YOUR OBJECTIVE: Report every line of the records that contains the word "GraphqlQuery".

____ SUPPLIED DATA

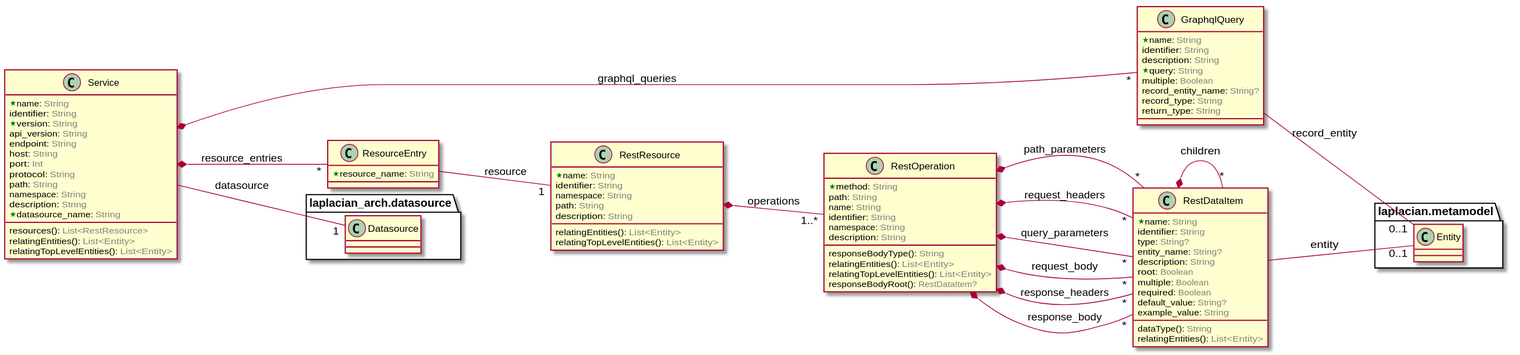
This is doc/image/model-diagram.svg from laplacian-arch/api-service.domain-model, a PlantUML export, as it was before one commit.
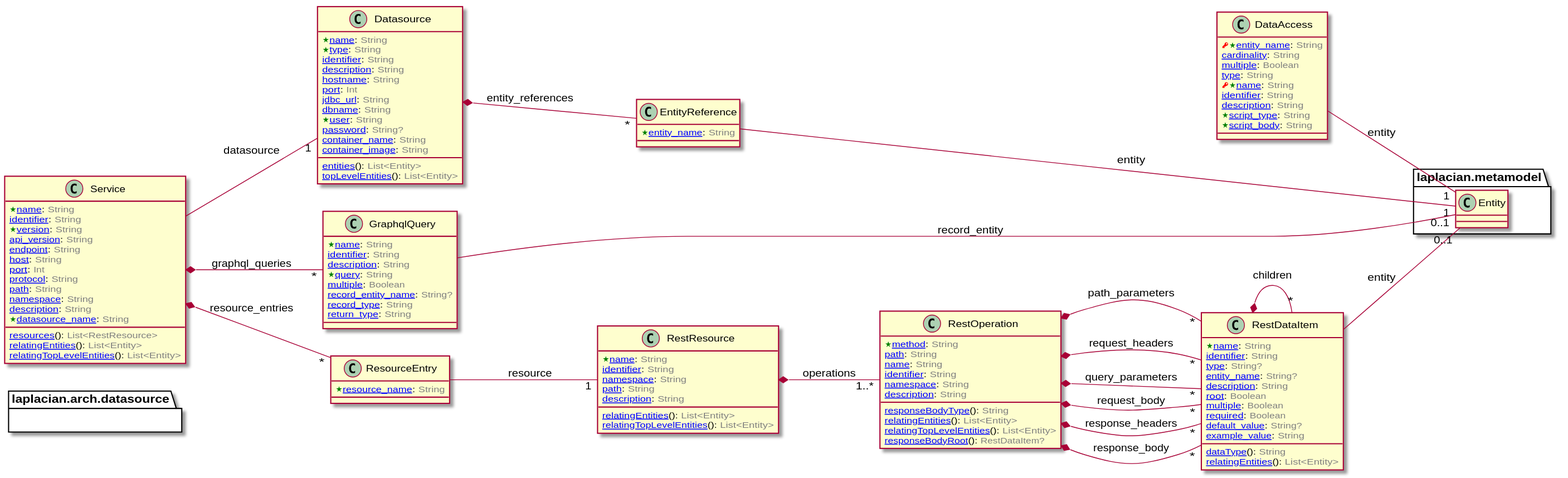
The same diagram one commit later.

Change to the diagram source:
```diff
@@ -1,19 +1,119 @@
 @startuml
 left to right direction
 
-class RestDataItem {
-  <color:Green><&star></color>name: <color:GRAY>String</color>
-  identifier: <color:GRAY>String</color>
-  type: <color:GRAY>String?</color>
-  dataType(): <color:GRAY>String</color>
-  entity_name: <color:GRAY>String?</color>
-  description: <color:GRAY>String</color>
-  root: <color:GRAY>Boolean</color>
-  multiple: <color:GRAY>Boolean</color>
-  required: <color:GRAY>Boolean</color>
-  default_value: <color:GRAY>String?</color>
-  example_value: <color:GRAY>String</color>
-  relatingEntities(): <color:GRAY>List<Entity></color>
+
+class DataAccess [[/blob/master/doc/entities/DataAccess.md]] {
+  <color:RED><&key></color><color:Green><&star></color>[[/blob/master/doc/entities/DataAccess.md#entity_name-string entity_name]]: <color:GRAY>String</color>
+  [[/blob/master/doc/entities/DataAccess.md#cardinality-string cardinality]]: <color:GRAY>String</color>
+  [[/blob/master/doc/entities/DataAccess.md#multiple-boolean multiple]]: <color:GRAY>Boolean</color>
+  [[/blob/master/doc/entities/DataAccess.md#type-string type]]: <color:GRAY>String</color>
+  <color:RED><&key></color><color:Green><&star></color>[[/blob/master/doc/entities/DataAccess.md#name-string name]]: <color:GRAY>String</color>
+  [[/blob/master/doc/entities/DataAccess.md#identifier-string identifier]]: <color:GRAY>String</color>
+  [[/blob/master/doc/entities/DataAccess.md#description-string description]]: <color:GRAY>String</color>
+  <color:Green><&star></color>[[/blob/master/doc/entities/DataAccess.md#script_type-string script_type]]: <color:GRAY>String</color>
+  <color:Green><&star></color>[[/blob/master/doc/entities/DataAccess.md#script_body-string script_body]]: <color:GRAY>String</color>
+}
+
+
+
+
+
+package laplacian.metamodel {
+  class Entity {
+  }
+}
+
+
+DataAccess -- "1" Entity : entity
+
+
+
+
+class Datasource [[/blob/master/doc/entities/Datasource.md]] {
+  <color:Green><&star></color>[[/blob/master/doc/entities/Datasource.md#name-string name]]: <color:GRAY>String</color>
+  <color:Green><&star></color>[[/blob/master/doc/entities/Datasource.md#type-string type]]: <color:GRAY>String</color>
+  [[/blob/master/doc/entities/Datasource.md#identifier-string identifier]]: <color:GRAY>String</color>
+  [[/blob/master/doc/entities/Datasource.md#description-string description]]: <color:GRAY>String</color>
+  [[/blob/master/doc/entities/Datasource.md#hostname-string hostname]]: <color:GRAY>String</color>
+  [[/blob/master/doc/entities/Datasource.md#port-int port]]: <color:GRAY>Int</color>
+  [[/blob/master/doc/entities/Datasource.md#jdbc_url-string jdbc_url]]: <color:GRAY>String</color>
+  [[/blob/master/doc/entities/Datasource.md#dbname-string dbname]]: <color:GRAY>String</color>
+  <color:Green><&star></color>[[/blob/master/doc/entities/Datasource.md#user-string user]]: <color:GRAY>String</color>
+  [[/blob/master/doc/entities/Datasource.md#password-string password]]: <color:GRAY>String?</color>
+  [[/blob/master/doc/entities/Datasource.md#container_name-string container_name]]: <color:GRAY>String</color>
+  [[/blob/master/doc/entities/Datasource.md#container_image-string container_image]]: <color:GRAY>String</color>
+  [[/blob/master/doc/entities/Datasource.md#entities-listEntity entities]](): <color:GRAY>List<Entity></color>
+  [[/blob/master/doc/entities/Datasource.md#top_level_entities-listEntity topLevelEntities]](): <color:GRAY>List<Entity></color>
+}
+
+
+
+
+
+
+Datasource *-- "*" EntityReference : entity_references
+
+
+
+
+class EntityReference [[/blob/master/doc/entities/EntityReference.md]] {
+  <color:Green><&star></color>[[/blob/master/doc/entities/EntityReference.md#entity_name-string entity_name]]: <color:GRAY>String</color>
+}
+
+
+
+
+
+package laplacian.metamodel {
+  class Entity {
+  }
+}
+
+
+EntityReference -- "1" Entity : entity
+
+
+
+
+class GraphqlQuery [[/blob/master/doc/entities/GraphqlQuery.md]] {
+  <color:Green><&star></color>[[/blob/master/doc/entities/GraphqlQuery.md#name-string name]]: <color:GRAY>String</color>
+  [[/blob/master/doc/entities/GraphqlQuery.md#identifier-string identifier]]: <color:GRAY>String</color>
+  [[/blob/master/doc/entities/GraphqlQuery.md#description-string description]]: <color:GRAY>String</color>
+  <color:Green><&star></color>[[/blob/master/doc/entities/GraphqlQuery.md#query-string query]]: <color:GRAY>String</color>
+  [[/blob/master/doc/entities/GraphqlQuery.md#multiple-boolean multiple]]: <color:GRAY>Boolean</color>
+  [[/blob/master/doc/entities/GraphqlQuery.md#record_entity_name-string record_entity_name]]: <color:GRAY>String?</color>
+  [[/blob/master/doc/entities/GraphqlQuery.md#record_type-string record_type]]: <color:GRAY>String</color>
+  [[/blob/master/doc/entities/GraphqlQuery.md#return_type-string return_type]]: <color:GRAY>String</color>
+}
+
+
+
+
+
+package laplacian.metamodel {
+  class Entity {
+  }
+}
+
+
+GraphqlQuery -- "0..1" Entity : record_entity
+
+
+
+
+class RestDataItem [[/blob/master/doc/entities/RestDataItem.md]] {
+  <color:Green><&star></color>[[/blob/master/doc/entities/RestDataItem.md#name-string name]]: <color:GRAY>String</color>
+  [[/blob/master/doc/entities/RestDataItem.md#identifier-string identifier]]: <color:GRAY>String</color>
+  [[/blob/master/doc/entities/RestDataItem.md#type-string type]]: <color:GRAY>String?</color>
+  [[/blob/master/doc/entities/RestDataItem.md#data_type-string dataType]](): <color:GRAY>String</color>
+  [[/blob/master/doc/entities/RestDataItem.md#entity_name-string entity_name]]: <color:GRAY>String?</color>
+  [[/blob/master/doc/entities/RestDataItem.md#description-string description]]: <color:GRAY>String</color>
+  [[/blob/master/doc/entities/RestDataItem.md#root-boolean root]]: <color:GRAY>Boolean</color>
+  [[/blob/master/doc/entities/RestDataItem.md#multiple-boolean multiple]]: <color:GRAY>Boolean</color>
+  [[/blob/master/doc/entities/RestDataItem.md#required-boolean required]]: <color:GRAY>Boolean</color>
+  [[/blob/master/doc/entities/RestDataItem.md#default_value-string default_value]]: <color:GRAY>String?</color>
+  [[/blob/master/doc/entities/RestDataItem.md#example_value-string example_value]]: <color:GRAY>String</color>
+  [[/blob/master/doc/entities/RestDataItem.md#relating_entities-listEntity relatingEntities]](): <color:GRAY>List<Entity></color>
 }
 
 
@@ -37,42 +137,18 @@
 
 
 
-class GraphqlQuery {
-  <color:Green><&star></color>name: <color:GRAY>String</color>
-  identifier: <color:GRAY>String</color>
-  description: <color:GRAY>String</color>
-  <color:Green><&star></color>query: <color:GRAY>String</color>
-  multiple: <color:GRAY>Boolean</color>
-  record_entity_name: <color:GRAY>String?</color>
-  record_type: <color:GRAY>String</color>
-  return_type: <color:GRAY>String</color>
-}
 
-
-
-
-
-package laplacian.metamodel {
-  class Entity {
-  }
-}
-
-
-GraphqlQuery -- "0..1" Entity : record_entity
-
-
-
-class RestOperation {
-  <color:Green><&star></color>method: <color:GRAY>String</color>
-  path: <color:GRAY>String</color>
-  name: <color:GRAY>String</color>
-  identifier: <color:GRAY>String</color>
-  namespace: <color:GRAY>String</color>
-  description: <color:GRAY>String</color>
-  responseBodyType(): <color:GRAY>String</color>
-  relatingEntities(): <color:GRAY>List<Entity></color>
-  relatingTopLevelEntities(): <color:GRAY>List<Entity></color>
-  responseBodyRoot(): <color:GRAY>RestDataItem?</color>
+class RestOperation [[/blob/master/doc/entities/RestOperation.md]] {
+  <color:Green><&star></color>[[/blob/master/doc/entities/RestOperation.md#method-string method]]: <color:GRAY>String</color>
+  [[/blob/master/doc/entities/RestOperation.md#path-string path]]: <color:GRAY>String</color>
+  [[/blob/master/doc/entities/RestOperation.md#name-string name]]: <color:GRAY>String</color>
+  [[/blob/master/doc/entities/RestOperation.md#identifier-string identifier]]: <color:GRAY>String</color>
+  [[/blob/master/doc/entities/RestOperation.md#namespace-string namespace]]: <color:GRAY>String</color>
+  [[/blob/master/doc/entities/RestOperation.md#description-string description]]: <color:GRAY>String</color>
+  [[/blob/master/doc/entities/RestOperation.md#response_body_type-string responseBodyType]](): <color:GRAY>String</color>
+  [[/blob/master/doc/entities/RestOperation.md#relating_entities-listEntity relatingEntities]](): <color:GRAY>List<Entity></color>
+  [[/blob/master/doc/entities/RestOperation.md#relating_top_level_entities-listEntity relatingTopLevelEntities]](): <color:GRAY>List<Entity></color>
+  [[/blob/master/doc/entities/RestOperation.md#response_body_root-restDataItem responseBodyRoot]](): <color:GRAY>RestDataItem?</color>
 }
 
 
@@ -119,22 +195,43 @@
 
 
 
-class Service {
-  <color:Green><&star></color>name: <color:GRAY>String</color>
-  identifier: <color:GRAY>String</color>
-  <color:Green><&star></color>version: <color:GRAY>String</color>
-  api_version: <color:GRAY>String</color>
-  endpoint: <color:GRAY>String</color>
-  host: <color:GRAY>String</color>
-  port: <color:GRAY>Int</color>
-  protocol: <color:GRAY>String</color>
-  path: <color:GRAY>String</color>
-  namespace: <color:GRAY>String</color>
-  description: <color:GRAY>String</color>
-  <color:Green><&star></color>datasource_name: <color:GRAY>String</color>
-  resources(): <color:GRAY>List<RestResource></color>
-  relatingEntities(): <color:GRAY>List<Entity></color>
-  relatingTopLevelEntities(): <color:GRAY>List<Entity></color>
+
+class RestResource [[/blob/master/doc/entities/RestResource.md]] {
+  <color:Green><&star></color>[[/blob/master/doc/entities/RestResource.md#name-string name]]: <color:GRAY>String</color>
+  [[/blob/master/doc/entities/RestResource.md#identifier-string identifier]]: <color:GRAY>String</color>
+  [[/blob/master/doc/entities/RestResource.md#namespace-string namespace]]: <color:GRAY>String</color>
+  [[/blob/master/doc/entities/RestResource.md#path-string path]]: <color:GRAY>String</color>
+  [[/blob/master/doc/entities/RestResource.md#description-string description]]: <color:GRAY>String</color>
+  [[/blob/master/doc/entities/RestResource.md#relating_entities-listEntity relatingEntities]](): <color:GRAY>List<Entity></color>
+  [[/blob/master/doc/entities/RestResource.md#relating_top_level_entities-listEntity relatingTopLevelEntities]](): <color:GRAY>List<Entity></color>
+}
+
+
+
+
+
+
+RestResource *-- "1..*" RestOperation : operations
+
+
+
+
+class Service [[/blob/master/doc/entities/Service.md]] {
+  <color:Green><&star></color>[[/blob/master/doc/entities/Service.md#name-string name]]: <color:GRAY>String</color>
+  [[/blob/master/doc/entities/Service.md#identifier-string identifier]]: <color:GRAY>String</color>
+  <color:Green><&star></color>[[/blob/master/doc/entities/Service.md#version-string version]]: <color:GRAY>String</color>
+  [[/blob/master/doc/entities/Service.md#api_version-string api_version]]: <color:GRAY>String</color>
+  [[/blob/master/doc/entities/Service.md#endpoint-string endpoint]]: <color:GRAY>String</color>
+  [[/blob/master/doc/entities/Service.md#host-string host]]: <color:GRAY>String</color>
+  [[/blob/master/doc/entities/Service.md#port-int port]]: <color:GRAY>Int</color>
+  [[/blob/master/doc/entities/Service.md#protocol-string protocol]]: <color:GRAY>String</color>
+  [[/blob/master/doc/entities/Service.md#path-string path]]: <color:GRAY>String</color>
+  [[/blob/master/doc/entities/Service.md#namespace-string namespace]]: <color:GRAY>String</color>
+  [[/blob/master/doc/entities/Service.md#description-string description]]: <color:GRAY>String</color>
+  <color:Green><&star></color>[[/blob/master/doc/entities/Service.md#datasource_name-string datasource_name]]: <color:GRAY>String</color>
+  [[/blob/master/doc/entities/Service.md#resources-listRestResource resources]](): <color:GRAY>List<RestResource></color>
+  [[/blob/master/doc/entities/Service.md#relating_entities-listEntity relatingEntities]](): <color:GRAY>List<Entity></color>
+  [[/blob/master/doc/entities/Service.md#relating_top_level_entities-listEntity relatingTopLevelEntities]](): <color:GRAY>List<Entity></color>
 }
 
 
@@ -148,7 +245,7 @@
 
 
 
-package laplacian_arch.datasource {
+package laplacian.arch.datasource {
   class Datasource {
   }
 }
@@ -165,8 +262,9 @@
 
 
 
-class ResourceEntry {
-  <color:Green><&star></color>resource_name: <color:GRAY>String</color>
+
+class ResourceEntry [[/blob/master/doc/entities/ResourceEntry.md]] {
+  <color:Green><&star></color>[[/blob/master/doc/entities/ResourceEntry.md#resource_name-string resource_name]]: <color:GRAY>String</color>
 }
 
 
@@ -178,23 +276,4 @@
 
 
 
-class RestResource {
-  <color:Green><&star></color>name: <color:GRAY>String</color>
-  identifier: <color:GRAY>String</color>
-  namespace: <color:GRAY>String</color>
-  path: <color:GRAY>String</color>
-  description: <color:GRAY>String</color>
-  relatingEntities(): <color:GRAY>List<Entity></color>
-  relatingTopLevelEntities(): <color:GRAY>List<Entity></color>
-}
-
-
-
-
-
-
-RestResource *-- "1..*" RestOperation : operations
-
-
-
 @enduml
```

________

ANSWER:
+class GraphqlQuery [[/blob/master/doc/entities/GraphqlQuery.md]] {
+  <color:Green><&star></color>[[/blob/master/doc/entities/GraphqlQuery.md#name-string name]]: <color:GRAY>String</color>
+  [[/blob/master/doc/entities/GraphqlQuery.md#identifier-string identifier]]: <color:GRAY>String</color>
+  [[/blob/master/doc/entities/GraphqlQuery.md#description-string description]]: <color:GRAY>String</color>
+  <color:Green><&star></color>[[/blob/master/doc/entities/GraphqlQuery.md#query-string query]]: <color:GRAY>String</color>
+  [[/blob/master/doc/entities/GraphqlQuery.md#multiple-boolean multiple]]: <color:GRAY>Boolean</color>
+  [[/blob/master/doc/entities/GraphqlQuery.md#record_entity_name-string record_entity_name]]: <color:GRAY>String?</color>
+  [[/blob/master/doc/entities/GraphqlQuery.md#record_type-string record_type]]: <color:GRAY>String</color>
+  [[/blob/master/doc/entities/GraphqlQuery.md#return_type-string return_type]]: <color:GRAY>String</color>
+GraphqlQuery -- "0..1" Entity : record_entity
-class GraphqlQuery {
-GraphqlQuery -- "0..1" Entity : record_entity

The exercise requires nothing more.